I’ve been dealing a lot with memories of my past here on my blog within the last couple of weeks. I guess I feel like this electronic medium is my opportunity to introduce myself to the world. And I’m pleased to say that all three of you who read it have made feel as if the world is happy to know me. So to continue in the same vein, I’m going to discuss one of the many memorable aspects of my childhood.
Let it be said first of all that I am, despite all appearances, quite a nerd and I love video games. Just so you know what you are dealing with. You see, this fascination with electronic entertainment began when I was quite young. I blame my father, because, to the best of my memory, the first game I ever played was a pseudo-text based, crappy ASCII-graphics DOS game called CASTLE, which my father introduced to me in the computer lab at the university he was attending. At some point we actually owned an Atari, that ancient precursor of the modern home video game console, but it vanished under quite mysterious circumstances when I was very young and obviously very addicted to it.
I was still in elementary school when Nintendo released its top-of-the-line entertainment system. With the iconic Mario, the Italian/plumber/hero (who thought of that?), at the lead, Nintendo effectively began to steer the video game market away from arcades and in to people’s homes. It’s 8-bit color graphics tantalized the young imagination. It supported two controllers for multiplayer modes, an actual freaking gun you could shoot ducks with, a pad you could stomp on to make the little guys run (“but its exercise, Mom!”) AND could be played on any TV, anywhere! My cousins even put one in their fort in their backyard. And the games! Super Mario Bros., Excitebike, Duck Hunt, Castlevania, Contra, Double Dragon, Mega Man, and of course the original Zelda; a veritable plethora of pre-adolescent lust magnets.

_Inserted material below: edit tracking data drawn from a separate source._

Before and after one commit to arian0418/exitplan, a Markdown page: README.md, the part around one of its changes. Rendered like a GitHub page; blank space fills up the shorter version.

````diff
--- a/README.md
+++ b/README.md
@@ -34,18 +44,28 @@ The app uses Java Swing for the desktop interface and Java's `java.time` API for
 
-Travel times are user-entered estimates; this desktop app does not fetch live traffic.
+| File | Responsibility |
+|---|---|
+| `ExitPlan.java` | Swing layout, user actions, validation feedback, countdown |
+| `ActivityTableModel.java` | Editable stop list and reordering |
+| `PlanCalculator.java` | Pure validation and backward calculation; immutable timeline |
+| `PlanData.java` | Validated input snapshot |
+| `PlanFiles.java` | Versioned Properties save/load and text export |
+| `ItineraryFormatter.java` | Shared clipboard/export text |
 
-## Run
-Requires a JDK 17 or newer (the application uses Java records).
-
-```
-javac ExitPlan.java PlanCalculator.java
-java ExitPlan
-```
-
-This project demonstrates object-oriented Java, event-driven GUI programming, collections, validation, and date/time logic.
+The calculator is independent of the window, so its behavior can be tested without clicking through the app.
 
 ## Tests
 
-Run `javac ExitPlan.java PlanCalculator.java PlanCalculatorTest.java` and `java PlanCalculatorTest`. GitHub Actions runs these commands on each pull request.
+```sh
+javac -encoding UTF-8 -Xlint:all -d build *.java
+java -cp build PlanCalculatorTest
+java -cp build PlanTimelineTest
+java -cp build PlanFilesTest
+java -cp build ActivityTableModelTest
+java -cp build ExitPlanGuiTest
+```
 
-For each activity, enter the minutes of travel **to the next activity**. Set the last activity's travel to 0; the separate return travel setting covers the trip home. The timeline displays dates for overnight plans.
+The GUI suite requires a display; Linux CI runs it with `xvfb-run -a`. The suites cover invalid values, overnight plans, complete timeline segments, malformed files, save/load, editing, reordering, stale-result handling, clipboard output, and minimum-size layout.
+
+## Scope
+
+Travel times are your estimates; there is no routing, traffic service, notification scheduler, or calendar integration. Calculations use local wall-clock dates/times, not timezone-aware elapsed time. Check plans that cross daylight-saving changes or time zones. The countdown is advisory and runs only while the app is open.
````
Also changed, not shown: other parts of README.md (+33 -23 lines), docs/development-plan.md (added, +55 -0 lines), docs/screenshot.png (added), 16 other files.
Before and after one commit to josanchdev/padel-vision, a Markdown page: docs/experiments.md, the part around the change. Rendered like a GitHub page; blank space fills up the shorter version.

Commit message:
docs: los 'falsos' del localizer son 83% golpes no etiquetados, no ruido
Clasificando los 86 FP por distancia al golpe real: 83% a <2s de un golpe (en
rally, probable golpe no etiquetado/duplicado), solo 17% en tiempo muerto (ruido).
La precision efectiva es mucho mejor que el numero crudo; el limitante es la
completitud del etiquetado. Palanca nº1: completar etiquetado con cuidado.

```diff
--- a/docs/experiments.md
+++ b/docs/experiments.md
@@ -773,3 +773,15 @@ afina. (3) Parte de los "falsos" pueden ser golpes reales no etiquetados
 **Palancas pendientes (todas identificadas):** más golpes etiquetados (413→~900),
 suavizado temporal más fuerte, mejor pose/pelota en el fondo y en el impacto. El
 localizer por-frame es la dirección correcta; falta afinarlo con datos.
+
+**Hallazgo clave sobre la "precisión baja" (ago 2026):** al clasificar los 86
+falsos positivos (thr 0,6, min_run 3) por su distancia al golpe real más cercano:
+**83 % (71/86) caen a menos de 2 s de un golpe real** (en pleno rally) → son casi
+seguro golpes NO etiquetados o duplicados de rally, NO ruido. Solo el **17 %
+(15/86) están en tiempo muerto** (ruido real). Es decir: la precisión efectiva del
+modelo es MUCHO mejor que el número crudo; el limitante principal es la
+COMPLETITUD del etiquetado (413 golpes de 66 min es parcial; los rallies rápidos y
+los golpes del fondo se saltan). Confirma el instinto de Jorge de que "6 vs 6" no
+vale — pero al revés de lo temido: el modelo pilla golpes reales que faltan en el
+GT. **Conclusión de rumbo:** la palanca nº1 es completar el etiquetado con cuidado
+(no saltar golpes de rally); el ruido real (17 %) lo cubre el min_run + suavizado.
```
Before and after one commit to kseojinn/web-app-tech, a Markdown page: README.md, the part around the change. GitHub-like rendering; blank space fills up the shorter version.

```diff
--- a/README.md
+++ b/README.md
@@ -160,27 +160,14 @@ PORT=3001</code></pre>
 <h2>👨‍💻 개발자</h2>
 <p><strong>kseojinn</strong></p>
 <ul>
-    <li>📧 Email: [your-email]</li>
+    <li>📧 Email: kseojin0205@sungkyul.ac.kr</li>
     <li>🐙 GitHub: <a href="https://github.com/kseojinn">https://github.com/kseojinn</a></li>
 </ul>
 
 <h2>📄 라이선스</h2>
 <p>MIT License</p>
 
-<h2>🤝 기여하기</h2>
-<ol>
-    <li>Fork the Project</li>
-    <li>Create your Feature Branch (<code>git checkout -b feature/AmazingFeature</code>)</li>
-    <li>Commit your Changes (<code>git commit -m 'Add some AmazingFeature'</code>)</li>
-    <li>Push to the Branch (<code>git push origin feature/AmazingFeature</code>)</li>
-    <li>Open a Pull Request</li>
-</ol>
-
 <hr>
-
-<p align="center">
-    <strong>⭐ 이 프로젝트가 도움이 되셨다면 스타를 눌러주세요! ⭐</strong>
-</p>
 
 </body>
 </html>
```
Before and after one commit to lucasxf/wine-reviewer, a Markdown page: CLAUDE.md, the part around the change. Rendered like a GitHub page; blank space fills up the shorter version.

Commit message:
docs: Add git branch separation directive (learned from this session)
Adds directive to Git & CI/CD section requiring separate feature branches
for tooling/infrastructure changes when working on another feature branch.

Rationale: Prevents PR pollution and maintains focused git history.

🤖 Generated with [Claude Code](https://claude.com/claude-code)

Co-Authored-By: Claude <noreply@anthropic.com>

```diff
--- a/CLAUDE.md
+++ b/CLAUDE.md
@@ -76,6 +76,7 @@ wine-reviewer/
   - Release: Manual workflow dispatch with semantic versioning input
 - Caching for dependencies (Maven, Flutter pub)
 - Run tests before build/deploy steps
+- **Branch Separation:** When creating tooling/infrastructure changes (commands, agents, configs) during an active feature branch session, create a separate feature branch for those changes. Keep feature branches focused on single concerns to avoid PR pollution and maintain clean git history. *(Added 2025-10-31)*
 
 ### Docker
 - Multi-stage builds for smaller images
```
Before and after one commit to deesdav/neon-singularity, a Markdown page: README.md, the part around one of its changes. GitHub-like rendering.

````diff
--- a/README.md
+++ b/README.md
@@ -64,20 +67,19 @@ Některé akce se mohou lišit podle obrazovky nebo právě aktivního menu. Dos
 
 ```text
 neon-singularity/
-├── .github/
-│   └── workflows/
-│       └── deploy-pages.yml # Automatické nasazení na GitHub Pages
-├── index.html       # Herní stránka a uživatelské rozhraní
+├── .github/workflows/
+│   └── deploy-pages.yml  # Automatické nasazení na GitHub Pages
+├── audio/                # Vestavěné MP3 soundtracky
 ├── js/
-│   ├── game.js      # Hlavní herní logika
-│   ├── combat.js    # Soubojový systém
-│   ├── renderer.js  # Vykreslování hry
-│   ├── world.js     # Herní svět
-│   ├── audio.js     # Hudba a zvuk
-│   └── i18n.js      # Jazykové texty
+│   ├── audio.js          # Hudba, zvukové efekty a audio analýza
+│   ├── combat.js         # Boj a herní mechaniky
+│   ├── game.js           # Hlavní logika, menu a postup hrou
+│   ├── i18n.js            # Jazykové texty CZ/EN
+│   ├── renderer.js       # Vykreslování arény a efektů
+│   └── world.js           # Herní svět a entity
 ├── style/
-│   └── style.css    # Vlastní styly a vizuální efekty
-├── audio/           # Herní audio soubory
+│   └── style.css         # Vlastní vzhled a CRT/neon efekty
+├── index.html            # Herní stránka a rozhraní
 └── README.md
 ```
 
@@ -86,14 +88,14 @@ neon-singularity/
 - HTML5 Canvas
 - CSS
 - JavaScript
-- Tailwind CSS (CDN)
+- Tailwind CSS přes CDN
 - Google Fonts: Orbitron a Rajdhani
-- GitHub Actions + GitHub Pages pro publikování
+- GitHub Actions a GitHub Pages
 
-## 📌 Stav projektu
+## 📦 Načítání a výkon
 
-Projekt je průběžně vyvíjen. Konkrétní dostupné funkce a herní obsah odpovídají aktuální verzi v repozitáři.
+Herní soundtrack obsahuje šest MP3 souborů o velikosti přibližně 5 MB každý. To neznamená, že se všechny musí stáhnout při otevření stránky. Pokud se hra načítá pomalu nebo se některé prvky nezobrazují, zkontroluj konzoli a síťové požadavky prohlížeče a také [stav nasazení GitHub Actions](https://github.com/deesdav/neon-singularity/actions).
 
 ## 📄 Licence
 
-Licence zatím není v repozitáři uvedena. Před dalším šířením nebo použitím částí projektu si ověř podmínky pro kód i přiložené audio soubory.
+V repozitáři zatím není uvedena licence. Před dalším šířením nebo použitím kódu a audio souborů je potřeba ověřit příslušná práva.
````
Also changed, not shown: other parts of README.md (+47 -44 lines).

And I had never in all my eight years lusted after anything so strongly. I wanted a Nintendo so badly my body shook with desire. My head swam with visions of the enduring bliss and happiness that simply possessing this magic device would bring. My parents, tragically, were firmly opposed to purchasing one. I was convinced that this was only because they hated me and wanted me to be miserable. I don’t quite remember, but its possible that it was an argument over the Nintendo that led me to cry out threateningly to my parents, “Well then…. I’m just going to go outside and BLEED.” How was I to know, so young and unacquainted with the world as I was, that we were struggling to put my dad through school and raise two children? That money was, at best, scarce if present at all? I believed, innocently and intently, that my behavior was the only determining factor in winning the prize. I promised to be good, to share with my brother, to go outside now and then. Nothing worked.
As a result, I gravitated then to those whose parents were less cruel than my own, which seemed to be just about everybody. I was sure I was the only boy in my entire class whose family didn’t own a Nintendo. I know because I was at their houses whenever possible, invited or not, waiting for my turn, my precious few minutes of nirvana stolen quickly and desperately. When I couldn’t play, I watched, learning, trying to master the techniques in my head. And I was pretty dang good, if I do say so myself; nobody could rescue the princess like I could, even if she was always in some other blasted castle. It was the quest, the journey, a digitized pilgrimage to that ever elusive goal that entranced me. Mushrooms, coins, power-ups, the flower that inexplicably granted flame-throwing powers, turtles, pipes, extra lives, warp zones, vines that grew out of nothing… it didn’t have to make sense. It was a world all of its own, one that I loved dearly.
I went through a particularly bad phase where I’d often dream that my parents had broken down and purchased the blessed device. With bounding joy and enthusiasm I would open the box – and open my eyes, realizing after a few seconds of disorientation that it was just a dream, the princess was in another castle, the coveted prized obtained then suddenly pulled away and hidden forever. I’d cry a little, then, with all the frustration my little heart could muster. You may roll your eyes all you wish, and shake your head at the silly little things that occupied the most important places of my mind, but the world of the child is so unobstructed and carefree that those things we adults think of as most trivial become for him the most important, the vital, the essential. There was no debt, or work, or war, or politics, or bills, or violence to occupy the mind; how lucky we were!
Eventually, the Super Nintendo came out, blowing away its predecessor with the sheer might of its 16-bit graphics, smaller game cartridges, and extensive line of quality games: new Marios, new Zeldas, F-Zero, Actraiser, Battletoads, Final Fantasy III, just to name a few. As you might guess, I now cared nothing for the older system – my eyes were now set firmly upon the mighty SNES, the next in what I thought for sure was a never-ending Nintendo dynasty of home entertainment systems. Sure, other consoles came along, the Sega Genesis most notably, but my heart belonged to the little man with a mustache in the red suit and everything he stood for. I continued to exploit my friends for a few minutes of game time, and to negotiate with my parents with every bargaining chip I had in my possession (I now realize I had absolutely none), but nothing ever changed.